I'm working on a book review for an academic journal. I won't say what journal or what the book is, because, to be blunt, the book is really bad (so far - I'm about halfway through it). In fact, it's so bad, it's making me angry.
Back in grad school, I wrote a satire called The 12-Step Program For Academic Success, spoofing the career-building behavior of some of the academics I knew. One of the steps was putting together an academic book or "volume" (because in the 90s, nobody called them books - they were all "volumes" or "works"). Part of the gag was that academic books are, generally, horribly written, and patched together from articles that the author previously published.
I didn't know then to call this behavior "duplicate publication" or "self-plagiarism," but it didn't set well, and still doesn't. Maybe a series of articles is worth binding together, and maybe that series presents a coherent line of thought, but in my opinion, the vast majority of academic books put together thus is neither.
The present instance is not only incoherent chapter-to-chapter, but within each chapter there are gaps or clashing themes that the author has made no real pretense of making coherent.
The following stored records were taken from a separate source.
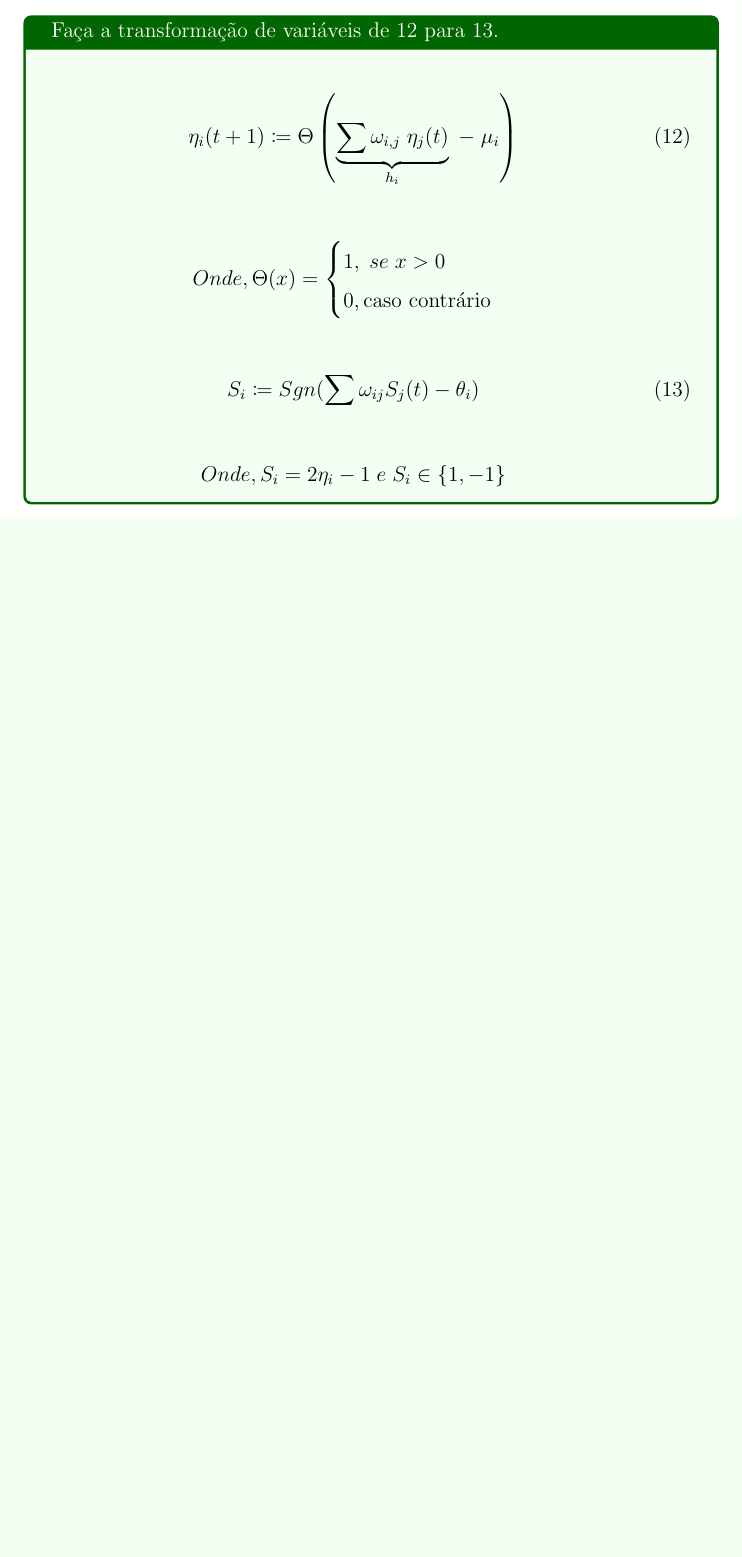
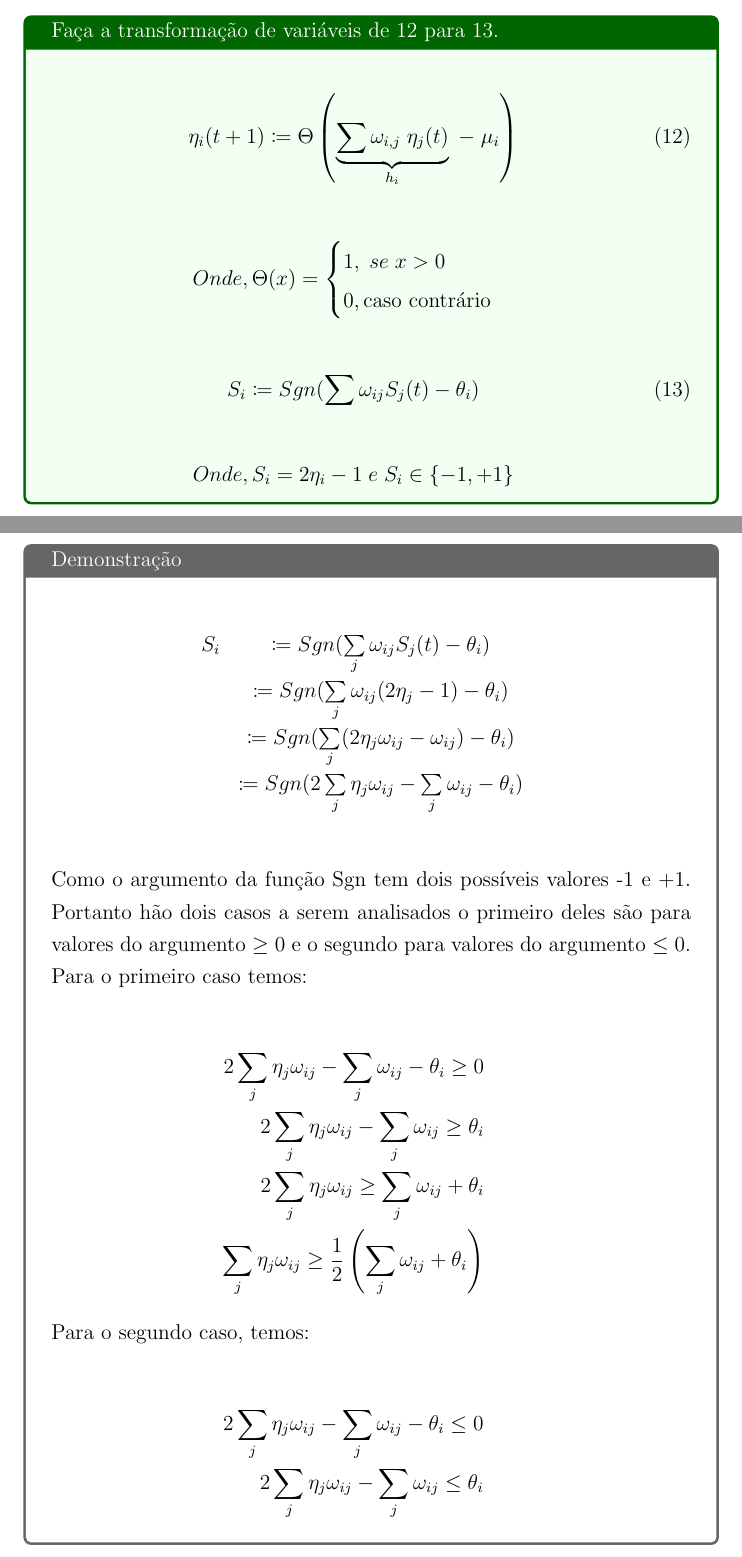
Before and after one commit to JacAbreu/neuronal, a LaTeX paper (victor/caderno.tex): part of page 21 of 23 before the commit and two parts of pages 21 and 22 of 26 after it, the two joined at a grey line, cut so that both start at the same text, the shorter picture padded with empty space. Compiled offline with pdfLaTeX; a missing bibliography style is replaced by a similar one.

Commit message:
Adding lasts changes on my notebook

```diff
--- a/victor/caderno.tex
+++ b/victor/caderno.tex
@@ -516,11 +516,35 @@ A memória \textit{associativa}\footnote{A memória associativa também é conhe
 	\end{eqnarray}
 	\begin{eqnarray}
 	    Onde,
-		S_{i}= 2\eta_{i}-1\; e\;  S_{i} \in\{1,-1\} \nonumber
+		S_{i}= 2\eta_{i}-1\; e\;  S_{i} \in\{-1,+1\} \nonumber
 	\end{eqnarray}
 
 \end{tcolorbox}
 
 
+\begin{tcolorbox}[colback=white!5,colframe=white!40!black,title= Demonstração]
 
+\begin{eqnarray*}
+		S_{i} & \coloneqq Sgn (\sum\limits_{j} \omega_{ij} S_{j}(t) - \theta_{i} ) \\
+		          &  \coloneqq Sgn (\sum\limits_{j} \omega_{ij} ( 2\eta_{j}-1) - \theta_{i} ) \\
+		          &  \coloneqq Sgn (\sum\limits_{j}( 2\eta_{j} \omega_{ij} - \omega_{ij} ) - \theta_{i} ) \\
+		          &  \coloneqq Sgn (2 \sum\limits_{j}\eta_{j} \omega_{ij} - \sum\limits_{j} \omega_{ij} - \theta_{i})\\
+\end{eqnarray*}
 
+Como o argumento da função Sgn tem dois possíveis valores -1 e +1. Portanto hão dois casos a serem analisados o primeiro deles são para valores do argumento $\geq 0$ e o segundo para valores do argumento $\leq 0$.  Para o primeiro caso temos:
+
+\begin{eqnarray*}
+	2 \sum_j \eta_j \omega_{ij} - \sum_j \omega_{ij} - \theta_{i}  \geq 0 \\
+	2 \sum_j \eta_j \omega_{ij} - \sum_j \omega_{ij} \geq \theta_i  \\
+	2 \sum_j \eta_j \omega_{ij}  \geq \sum_j \omega_{ij} +  \theta_i  \\
+	\sum_j \eta_j \omega_{ij} \geq \frac{1}{2} \left( \sum_j \omega_{ij} + \theta_i \right)
+\end{eqnarray*}
+
+Para o segundo caso, temos:
+
+\begin{eqnarray*}
+	2 \sum_j \eta_j \omega_{ij} - \sum_j \omega_{ij} - \theta_{i}  \leq 0 \\
+	2 \sum_j \eta_j \omega_{ij} - \sum_j \omega_{ij} \leq \theta_i  \\
+\end{eqnarray*}
+
+\end{tcolorbox}
```
Also changed, not shown: victor/caderno.tex (36 more changed lines).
Readers are apparently supposed to assume that it flows and makes sense.
Part of me is angry because this has been published, and I don't have a book published. (That's pretty stupid, since I haven't written a book. But envy isn't always rational.) A larger part of me is angry because I have to read it to write the review - allegedly - and I promised, and have already written nasty notes in the margin, so I can't really back out of it or follow my whim to throw the book as far away as I can. A still larger part of me is righteously angry because it's so crappy, so clear an example of crappy academic behavior, and because I can see a much better way to approach the topic and to form the arguments than this hack did.
Now, the delicate matter. If I write the review I feel the book richly deserves - a right thrashing - what happens then? What if I meet this guy sometime? What if his friend shows up at a conference where I'm presenting a paper?
I've written a couple very negative reviews of books before, but they were for the journal of the American Hegel Society, The Owl of Minerva, back in the anarchic days of the Hegel Society, when scathing, terribly nasty disputes via email discussion thread typified the prevailing ethos. (Hot damn, it was fun!) Most academic discussion, in print at least, is much more polite, and a lot of academics are thin-skinned, and some are vicious.
The topic, too, is one that attracts a lot of academics who believe themselves to be good-intentioned, but who are easily provoked. Could be some nastiness coming my way in return.